Earlier this month, DC Comics revealed that a “prominent” character would be coming out of the closet (it was officially revealed last week that the Green Lantern would be reintroduced as a gay character). Not to be outdone, Marvel Comics announced that Astonishing X-Men #51 would feature the first same-sex wedding in the company’s history after X-Men member Northstar (who has been openly gay since 1992) proposed to his longtime boyfriend in the previous issue.

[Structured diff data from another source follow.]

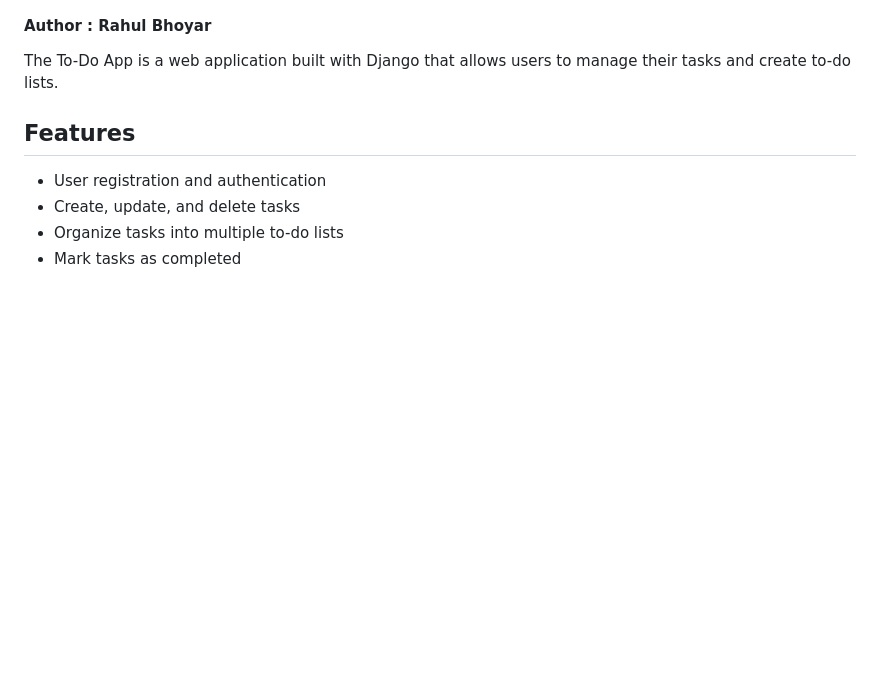
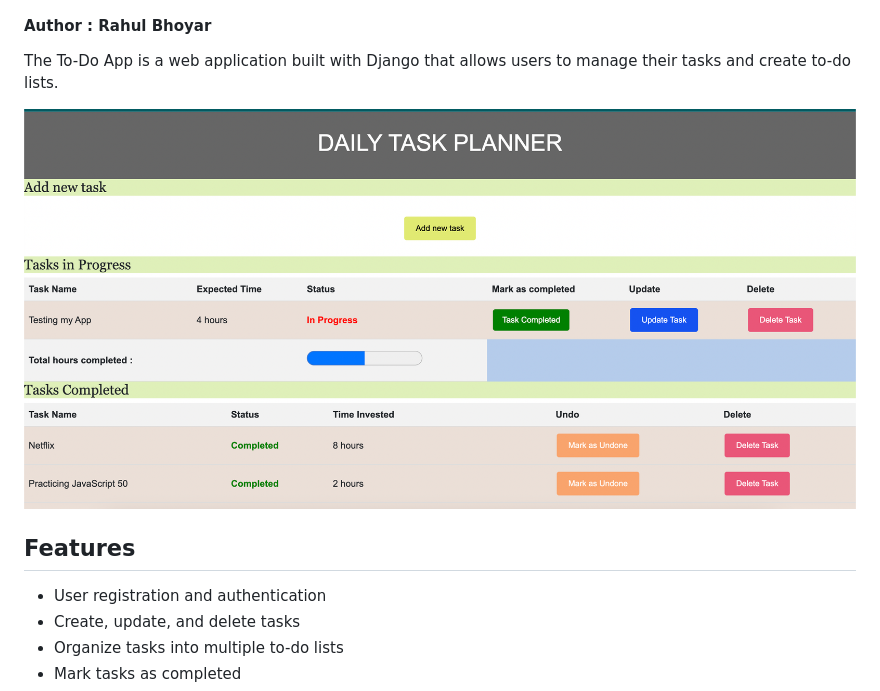
Before and after one commit to rahulbhoyar1995/to-do-app, a Markdown page: README.md, the part around the change. Rendered like a GitHub page; pictures changed too: image/README/1689595510838.png (added); blank space fills up the shorter version.

```diff
--- a/README.md
+++ b/README.md
@@ -3,6 +3,8 @@
 #### Author : Rahul Bhoyar
 
 The To-Do App is a web application built with Django that allows users to manage their tasks and create to-do lists.
+
+![1689595510838](image/README/1689595510838.png)
 
 ## Features
 
```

Although there is a preexisting history of openly gay characters in comic books (including the ongoing Batman and Robin debate), their treatment in comic books hasn’t always been too, um, positive. So what makes things different this time around? For starters, DC and Marvel are the two biggest comic book companies in the world. Archie, for example, featured a same-sex marriage earlier this year, but the reality is that Archie cannot compete with the Big Two. Secondly, it seems as if both DC and Marvel are going to do a better job with how they treat and develop these story lines (in other words, the Green Lantern isn’t going to be killed off anytime soon…I’m hoping).
These announcements by the comic book giants are in line with an approach to make the comic book universe more reflective of our modern society (as we pointed out with the new Spiderman). But there is a difference between changing the race/ethnicity of a popular character and changing her/his sexual orientation.
This has been evidenced by some of the backlash from conservative groups like One Million Moms who are pressuring the comic book companies to “change and cancel all plans of homosexual superhero characters immediately.” Because, you know, kids look up to superheroes and the last thing we want is for them to admire a gay superhero.
Even if DC and Marvel’s motives behind these decisions aren’t 100% pure (their number one goal is to make money of course), I still applaud their efforts. It’s just another example of art imitating life, and it’s a good thing it’s happening. The unfortunate part of it all is that groups like One Million Moms are more worried on the “negatives” of a gay comic book superhero instead of considering the positives.
It’s no secret that we live in an extremely heterosexist society, and while a gay Green Lantern may not change the (real) world, it is a step in the right direction. At the very least, the Green Lantern may have the same effect for a kid that El Gato Negro had for me. And if that’s the case, who is anyone to say that gay superheroes don’t belong in comic books.